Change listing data
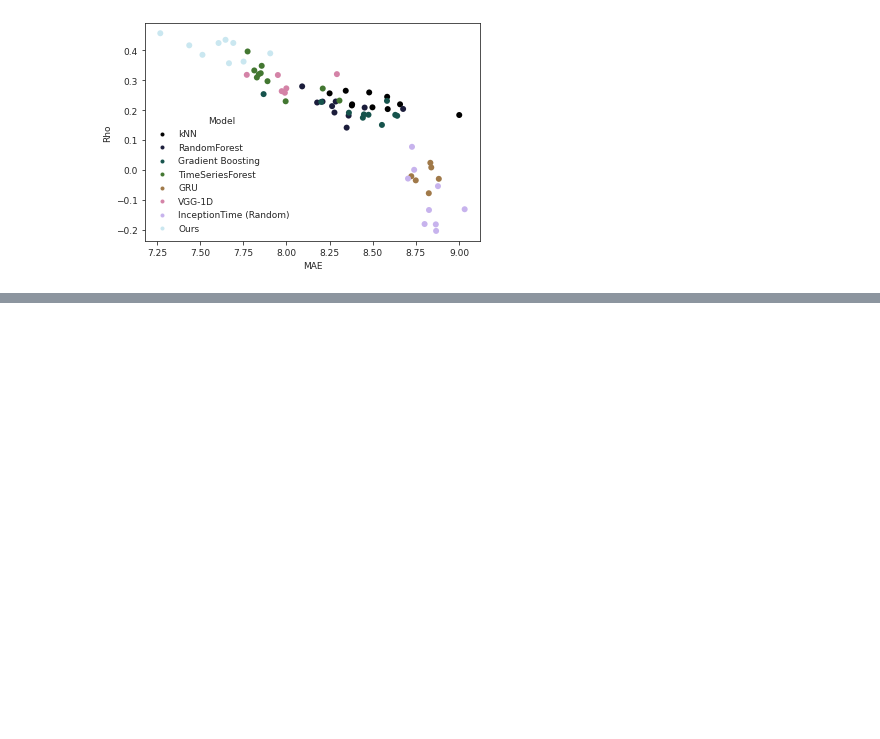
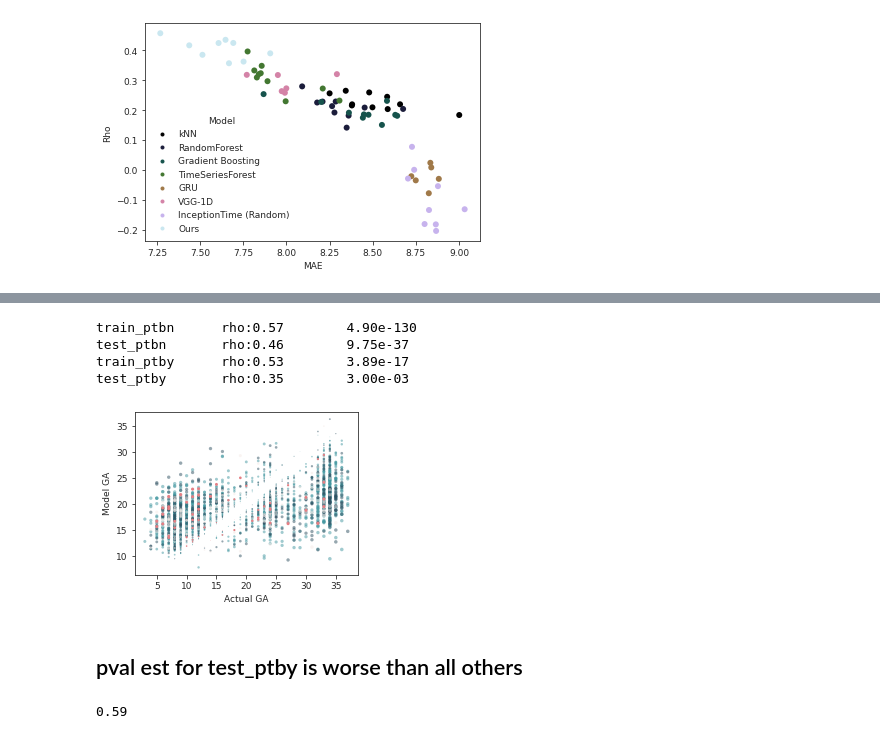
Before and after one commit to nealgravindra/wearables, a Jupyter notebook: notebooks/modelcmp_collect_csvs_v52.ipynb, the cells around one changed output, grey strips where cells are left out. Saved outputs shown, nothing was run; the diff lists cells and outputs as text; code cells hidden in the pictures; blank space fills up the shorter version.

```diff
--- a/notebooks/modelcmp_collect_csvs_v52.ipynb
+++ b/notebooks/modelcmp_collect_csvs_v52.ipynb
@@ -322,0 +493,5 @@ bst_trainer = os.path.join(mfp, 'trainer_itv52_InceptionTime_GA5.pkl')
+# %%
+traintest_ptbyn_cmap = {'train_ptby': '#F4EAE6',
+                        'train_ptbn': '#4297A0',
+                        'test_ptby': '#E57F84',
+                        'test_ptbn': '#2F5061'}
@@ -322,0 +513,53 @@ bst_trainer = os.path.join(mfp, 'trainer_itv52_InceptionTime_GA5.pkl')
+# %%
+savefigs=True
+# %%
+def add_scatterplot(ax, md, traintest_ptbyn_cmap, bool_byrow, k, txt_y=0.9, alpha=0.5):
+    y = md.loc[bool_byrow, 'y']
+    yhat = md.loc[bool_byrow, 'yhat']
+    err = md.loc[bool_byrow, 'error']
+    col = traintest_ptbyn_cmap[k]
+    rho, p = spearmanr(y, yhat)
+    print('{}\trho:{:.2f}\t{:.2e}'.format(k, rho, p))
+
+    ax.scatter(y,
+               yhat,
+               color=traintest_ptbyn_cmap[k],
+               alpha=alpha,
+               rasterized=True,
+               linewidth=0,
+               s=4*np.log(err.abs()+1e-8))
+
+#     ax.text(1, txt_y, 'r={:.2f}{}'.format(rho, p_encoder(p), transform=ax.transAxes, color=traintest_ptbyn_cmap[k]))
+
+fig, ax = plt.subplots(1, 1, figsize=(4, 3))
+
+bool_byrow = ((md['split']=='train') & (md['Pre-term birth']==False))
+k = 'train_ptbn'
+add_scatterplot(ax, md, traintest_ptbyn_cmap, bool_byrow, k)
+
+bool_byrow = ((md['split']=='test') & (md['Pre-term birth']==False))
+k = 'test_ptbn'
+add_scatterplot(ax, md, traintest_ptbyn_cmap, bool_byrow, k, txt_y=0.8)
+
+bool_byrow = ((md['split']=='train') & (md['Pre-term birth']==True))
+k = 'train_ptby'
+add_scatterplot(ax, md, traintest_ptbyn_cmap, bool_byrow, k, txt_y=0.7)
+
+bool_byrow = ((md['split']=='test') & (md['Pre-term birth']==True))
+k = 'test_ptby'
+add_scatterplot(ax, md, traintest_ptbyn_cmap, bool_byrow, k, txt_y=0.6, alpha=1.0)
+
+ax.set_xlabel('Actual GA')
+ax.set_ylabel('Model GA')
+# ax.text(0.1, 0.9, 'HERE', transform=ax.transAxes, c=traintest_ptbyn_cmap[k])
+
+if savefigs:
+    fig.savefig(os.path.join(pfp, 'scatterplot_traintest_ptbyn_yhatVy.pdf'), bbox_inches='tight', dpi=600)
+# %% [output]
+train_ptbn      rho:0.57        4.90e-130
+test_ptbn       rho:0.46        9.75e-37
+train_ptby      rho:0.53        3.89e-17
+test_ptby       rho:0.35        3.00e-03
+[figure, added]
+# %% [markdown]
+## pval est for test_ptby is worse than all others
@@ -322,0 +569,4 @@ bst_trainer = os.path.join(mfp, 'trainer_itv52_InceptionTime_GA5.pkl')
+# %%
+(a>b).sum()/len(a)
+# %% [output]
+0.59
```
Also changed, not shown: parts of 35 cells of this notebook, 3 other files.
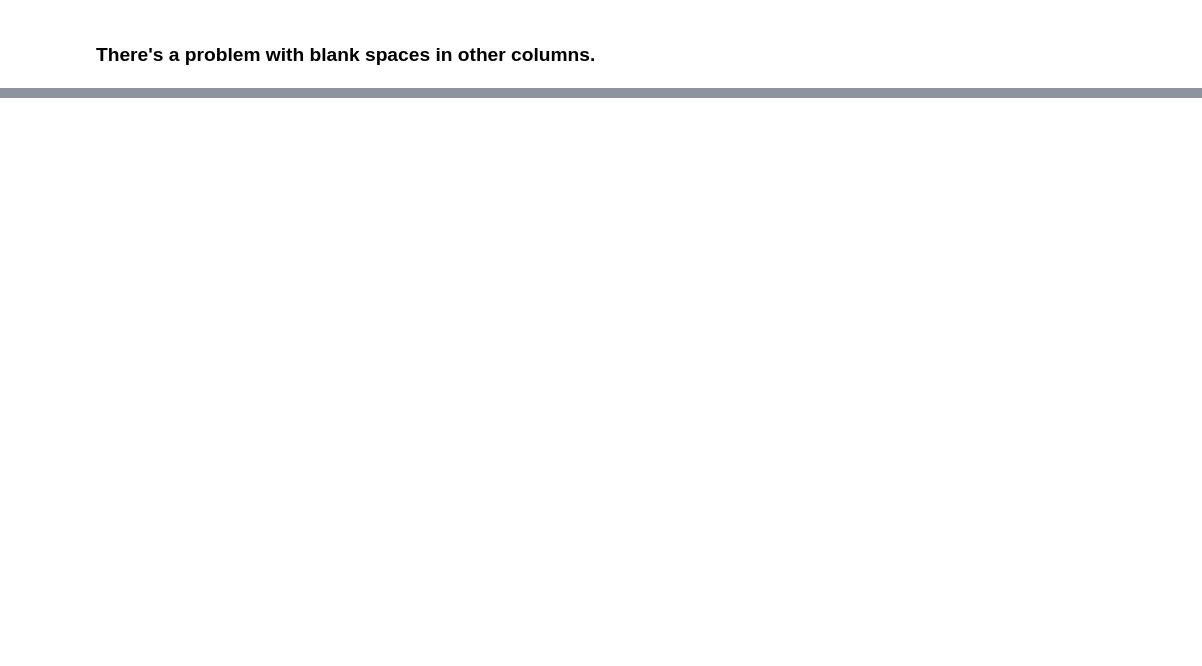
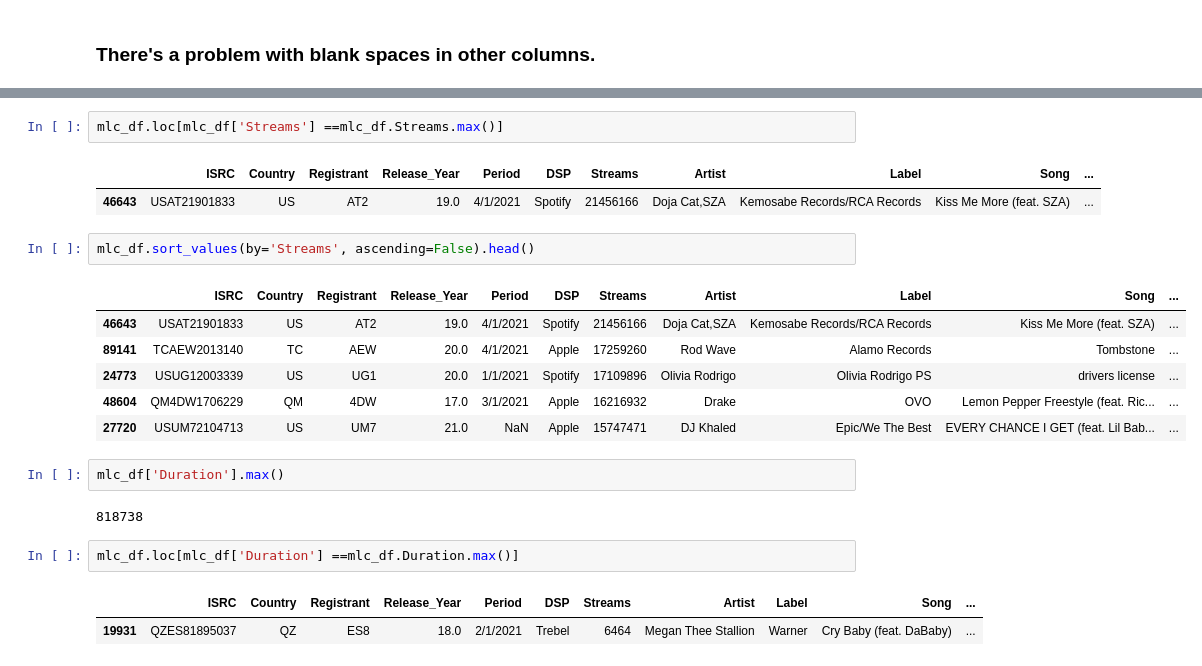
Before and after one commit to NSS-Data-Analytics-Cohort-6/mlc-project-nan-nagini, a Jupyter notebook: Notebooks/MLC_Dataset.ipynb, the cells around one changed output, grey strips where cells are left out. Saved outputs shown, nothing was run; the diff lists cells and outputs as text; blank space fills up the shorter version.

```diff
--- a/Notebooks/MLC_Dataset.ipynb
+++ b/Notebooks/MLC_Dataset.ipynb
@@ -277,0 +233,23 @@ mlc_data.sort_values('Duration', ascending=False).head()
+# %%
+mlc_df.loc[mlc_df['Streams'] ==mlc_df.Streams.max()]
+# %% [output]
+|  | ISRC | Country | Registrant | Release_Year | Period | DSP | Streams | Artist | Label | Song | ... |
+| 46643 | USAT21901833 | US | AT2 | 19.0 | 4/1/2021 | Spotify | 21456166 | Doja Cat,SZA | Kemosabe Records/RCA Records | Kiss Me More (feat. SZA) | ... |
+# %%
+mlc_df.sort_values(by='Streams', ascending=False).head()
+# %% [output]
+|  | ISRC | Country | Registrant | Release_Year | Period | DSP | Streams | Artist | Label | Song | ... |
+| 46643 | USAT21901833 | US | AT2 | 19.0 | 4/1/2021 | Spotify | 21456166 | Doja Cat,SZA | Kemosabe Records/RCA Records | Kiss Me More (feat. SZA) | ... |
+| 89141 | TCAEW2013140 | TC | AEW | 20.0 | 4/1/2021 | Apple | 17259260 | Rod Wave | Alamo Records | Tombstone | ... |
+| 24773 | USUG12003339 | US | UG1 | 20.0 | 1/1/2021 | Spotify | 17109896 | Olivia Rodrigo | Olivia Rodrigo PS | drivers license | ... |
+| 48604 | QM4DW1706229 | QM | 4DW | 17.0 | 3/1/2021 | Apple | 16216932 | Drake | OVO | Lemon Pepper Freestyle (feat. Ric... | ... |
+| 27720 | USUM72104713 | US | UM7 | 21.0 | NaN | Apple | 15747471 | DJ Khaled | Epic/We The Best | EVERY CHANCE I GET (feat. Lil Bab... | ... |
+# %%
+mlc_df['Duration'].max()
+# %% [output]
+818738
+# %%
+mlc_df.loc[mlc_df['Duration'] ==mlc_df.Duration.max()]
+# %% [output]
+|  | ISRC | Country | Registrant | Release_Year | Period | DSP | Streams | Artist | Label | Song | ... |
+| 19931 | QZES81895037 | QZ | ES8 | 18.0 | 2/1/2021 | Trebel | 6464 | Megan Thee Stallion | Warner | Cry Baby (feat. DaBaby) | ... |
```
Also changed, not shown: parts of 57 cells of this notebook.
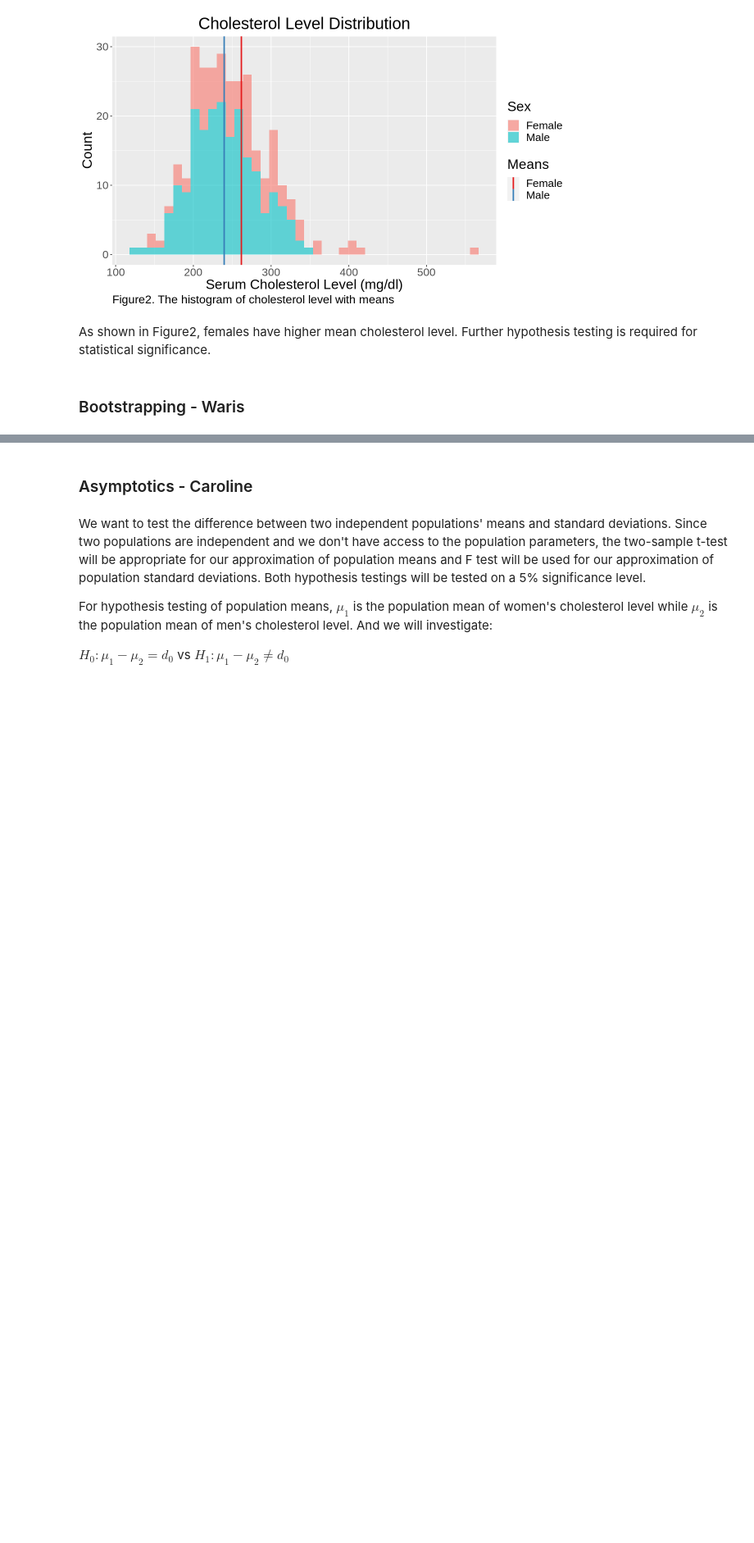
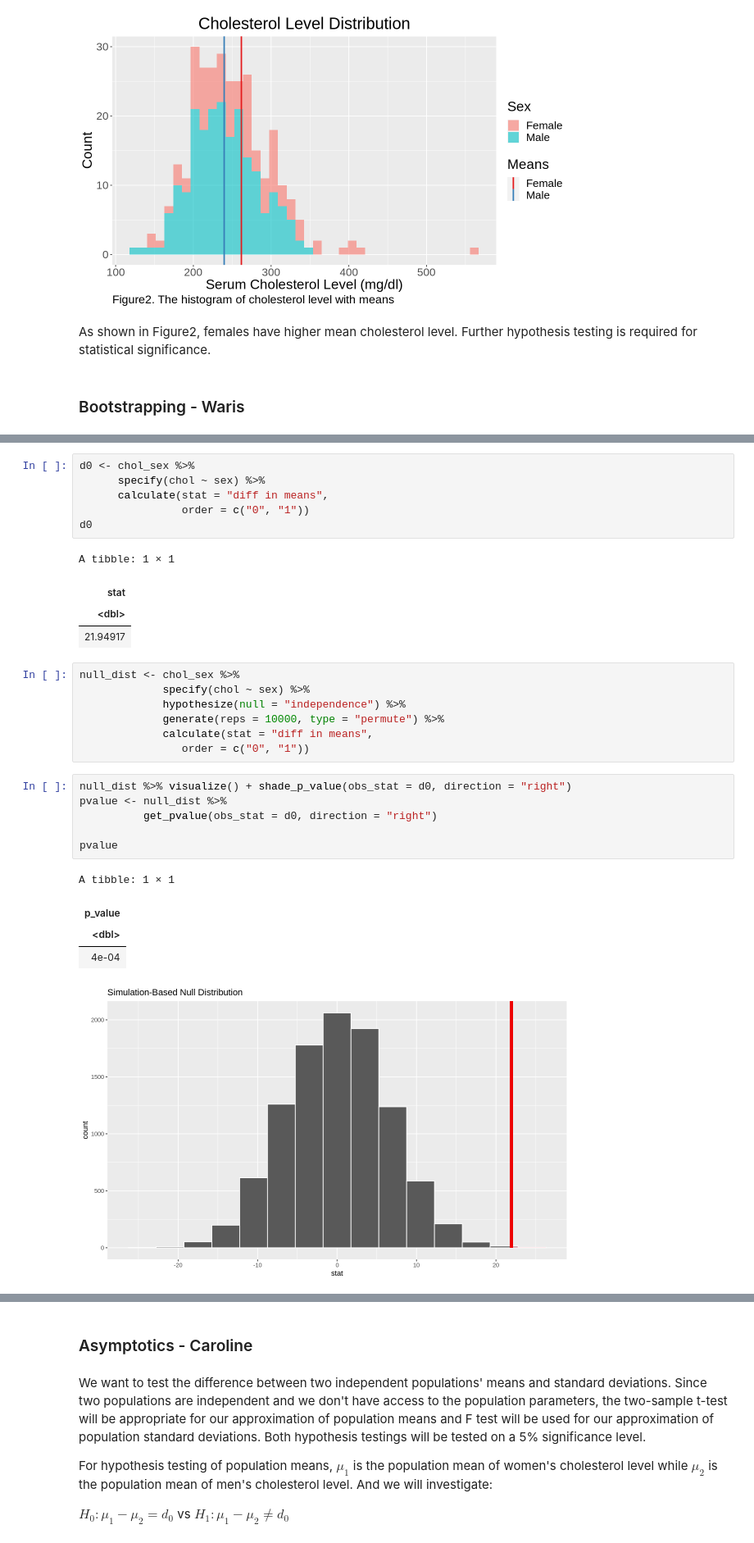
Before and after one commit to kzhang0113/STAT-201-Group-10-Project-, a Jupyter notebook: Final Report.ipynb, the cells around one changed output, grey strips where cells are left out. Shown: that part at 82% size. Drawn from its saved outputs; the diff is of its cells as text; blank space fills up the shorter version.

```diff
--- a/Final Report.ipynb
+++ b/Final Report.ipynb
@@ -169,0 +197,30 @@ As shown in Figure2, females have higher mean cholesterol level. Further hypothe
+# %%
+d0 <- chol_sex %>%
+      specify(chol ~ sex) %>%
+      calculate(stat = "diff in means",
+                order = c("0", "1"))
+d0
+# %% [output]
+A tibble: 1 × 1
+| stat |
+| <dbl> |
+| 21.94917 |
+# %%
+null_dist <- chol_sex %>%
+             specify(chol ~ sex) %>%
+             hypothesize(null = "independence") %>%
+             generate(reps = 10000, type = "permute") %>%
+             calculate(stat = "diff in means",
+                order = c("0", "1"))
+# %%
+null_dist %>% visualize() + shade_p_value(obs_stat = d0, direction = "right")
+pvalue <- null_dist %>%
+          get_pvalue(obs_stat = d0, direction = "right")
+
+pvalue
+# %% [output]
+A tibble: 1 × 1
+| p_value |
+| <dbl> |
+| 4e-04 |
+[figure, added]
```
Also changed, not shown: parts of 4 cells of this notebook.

__YOUR INSTRUCTIONS__. Repeat the data word for word; drop the pictures.

__SOLUTION TO THE EXERCISE__.
Before and after one commit to nealgravindra/wearables, a Jupyter notebook: notebooks/modelcmp_collect_csvs_v52.ipynb, the cells around one changed output, grey strips where cells are left out. Saved outputs shown, nothing was run; the diff lists cells and outputs as text; code cells hidden in the pictures; blank space fills up the shorter version.

```diff
--- a/notebooks/modelcmp_collect_csvs_v52.ipynb
+++ b/notebooks/modelcmp_collect_csvs_v52.ipynb
@@ -322,0 +493,5 @@ bst_trainer = os.path.join(mfp, 'trainer_itv52_InceptionTime_GA5.pkl')
+# %%
+traintest_ptbyn_cmap = {'train_ptby': '#F4EAE6',
+                        'train_ptbn': '#4297A0',
+                        'test_ptby': '#E57F84',
+                        'test_ptbn': '#2F5061'}
@@ -322,0 +513,53 @@ bst_trainer = os.path.join(mfp, 'trainer_itv52_InceptionTime_GA5.pkl')
+# %%
+savefigs=True
+# %%
+def add_scatterplot(ax, md, traintest_ptbyn_cmap, bool_byrow, k, txt_y=0.9, alpha=0.5):
+    y = md.loc[bool_byrow, 'y']
+    yhat = md.loc[bool_byrow, 'yhat']
+    err = md.loc[bool_byrow, 'error']
+    col = traintest_ptbyn_cmap[k]
+    rho, p = spearmanr(y, yhat)
+    print('{}\trho:{:.2f}\t{:.2e}'.format(k, rho, p))
+
+    ax.scatter(y,
+               yhat,
+               color=traintest_ptbyn_cmap[k],
+               alpha=alpha,
+               rasterized=True,
+               linewidth=0,
+               s=4*np.log(err.abs()+1e-8))
+
+#     ax.text(1, txt_y, 'r={:.2f}{}'.format(rho, p_encoder(p), transform=ax.transAxes, color=traintest_ptbyn_cmap[k]))
+
+fig, ax = plt.subplots(1, 1, figsize=(4, 3))
+
+bool_byrow = ((md['split']=='train') & (md['Pre-term birth']==False))
+k = 'train_ptbn'
+add_scatterplot(ax, md, traintest_ptbyn_cmap, bool_byrow, k)
+
+bool_byrow = ((md['split']=='test') & (md['Pre-term birth']==False))
+k = 'test_ptbn'
+add_scatterplot(ax, md, traintest_ptbyn_cmap, bool_byrow, k, txt_y=0.8)
+
+bool_byrow = ((md['split']=='train') & (md['Pre-term birth']==True))
+k = 'train_ptby'
+add_scatterplot(ax, md, traintest_ptbyn_cmap, bool_byrow, k, txt_y=0.7)
+
+bool_byrow = ((md['split']=='test') & (md['Pre-term birth']==True))
+k = 'test_ptby'
+add_scatterplot(ax, md, traintest_ptbyn_cmap, bool_byrow, k, txt_y=0.6, alpha=1.0)
+
+ax.set_xlabel('Actual GA')
+ax.set_ylabel('Model GA')
+# ax.text(0.1, 0.9, 'HERE', transform=ax.transAxes, c=traintest_ptbyn_cmap[k])
+
+if savefigs:
+    fig.savefig(os.path.join(pfp, 'scatterplot_traintest_ptbyn_yhatVy.pdf'), bbox_inches='tight', dpi=600)
+# %% [output]
+train_ptbn      rho:0.57        4.90e-130
+test_ptbn       rho:0.46        9.75e-37
+train_ptby      rho:0.53        3.89e-17
+test_ptby       rho:0.35        3.00e-03
+[figure, added]
+# %% [markdown]
+## pval est for test_ptby is worse than all others
@@ -322,0 +569,4 @@ bst_trainer = os.path.join(mfp, 'trainer_itv52_InceptionTime_GA5.pkl')
+# %%
+(a>b).sum()/len(a)
+# %% [output]
+0.59
```
Also changed, not shown: parts of 35 cells of this notebook, 3 other files.
Before and after one commit to NSS-Data-Analytics-Cohort-6/mlc-project-nan-nagini, a Jupyter notebook: Notebooks/MLC_Dataset.ipynb, the cells around one changed output, grey strips where cells are left out. Saved outputs shown, nothing was run; the diff lists cells and outputs as text; blank space fills up the shorter version.

```diff
--- a/Notebooks/MLC_Dataset.ipynb
+++ b/Notebooks/MLC_Dataset.ipynb
@@ -277,0 +233,23 @@ mlc_data.sort_values('Duration', ascending=False).head()
+# %%
+mlc_df.loc[mlc_df['Streams'] ==mlc_df.Streams.max()]
+# %% [output]
+|  | ISRC | Country | Registrant | Release_Year | Period | DSP | Streams | Artist | Label | Song | ... |
+| 46643 | USAT21901833 | US | AT2 | 19.0 | 4/1/2021 | Spotify | 21456166 | Doja Cat,SZA | Kemosabe Records/RCA Records | Kiss Me More (feat. SZA) | ... |
+# %%
+mlc_df.sort_values(by='Streams', ascending=False).head()
+# %% [output]
+|  | ISRC | Country | Registrant | Release_Year | Period | DSP | Streams | Artist | Label | Song | ... |
+| 46643 | USAT21901833 | US | AT2 | 19.0 | 4/1/2021 | Spotify | 21456166 | Doja Cat,SZA | Kemosabe Records/RCA Records | Kiss Me More (feat. SZA) | ... |
+| 89141 | TCAEW2013140 | TC | AEW | 20.0 | 4/1/2021 | Apple | 17259260 | Rod Wave | Alamo Records | Tombstone | ... |
+| 24773 | USUG12003339 | US | UG1 | 20.0 | 1/1/2021 | Spotify | 17109896 | Olivia Rodrigo | Olivia Rodrigo PS | drivers license | ... |
+| 48604 | QM4DW1706229 | QM | 4DW | 17.0 | 3/1/2021 | Apple | 16216932 | Drake | OVO | Lemon Pepper Freestyle (feat. Ric... | ... |
+| 27720 | USUM72104713 | US | UM7 | 21.0 | NaN | Apple | 15747471 | DJ Khaled | Epic/We The Best | EVERY CHANCE I GET (feat. Lil Bab... | ... |
+# %%
+mlc_df['Duration'].max()
+# %% [output]
+818738
+# %%
+mlc_df.loc[mlc_df['Duration'] ==mlc_df.Duration.max()]
+# %% [output]
+|  | ISRC | Country | Registrant | Release_Year | Period | DSP | Streams | Artist | Label | Song | ... |
+| 19931 | QZES81895037 | QZ | ES8 | 18.0 | 2/1/2021 | Trebel | 6464 | Megan Thee Stallion | Warner | Cry Baby (feat. DaBaby) | ... |
```
Also changed, not shown: parts of 57 cells of this notebook.
Before and after one commit to kzhang0113/STAT-201-Group-10-Project-, a Jupyter notebook: Final Report.ipynb, the cells around one changed output, grey strips where cells are left out. Shown: that part at 82% size. Drawn from its saved outputs; the diff is of its cells as text; blank space fills up the shorter version.

```diff
--- a/Final Report.ipynb
+++ b/Final Report.ipynb
@@ -169,0 +197,30 @@ As shown in Figure2, females have higher mean cholesterol level. Further hypothe
+# %%
+d0 <- chol_sex %>%
+      specify(chol ~ sex) %>%
+      calculate(stat = "diff in means",
+                order = c("0", "1"))
+d0
+# %% [output]
+A tibble: 1 × 1
+| stat |
+| <dbl> |
+| 21.94917 |
+# %%
+null_dist <- chol_sex %>%
+             specify(chol ~ sex) %>%
+             hypothesize(null = "independence") %>%
+             generate(reps = 10000, type = "permute") %>%
+             calculate(stat = "diff in means",
+                order = c("0", "1"))
+# %%
+null_dist %>% visualize() + shade_p_value(obs_stat = d0, direction = "right")
+pvalue <- null_dist %>%
+          get_pvalue(obs_stat = d0, direction = "right")
+
+pvalue
+# %% [output]
+A tibble: 1 × 1
+| p_value |
+| <dbl> |
+| 4e-04 |
+[figure, added]
```
Also changed, not shown: parts of 4 cells of this notebook.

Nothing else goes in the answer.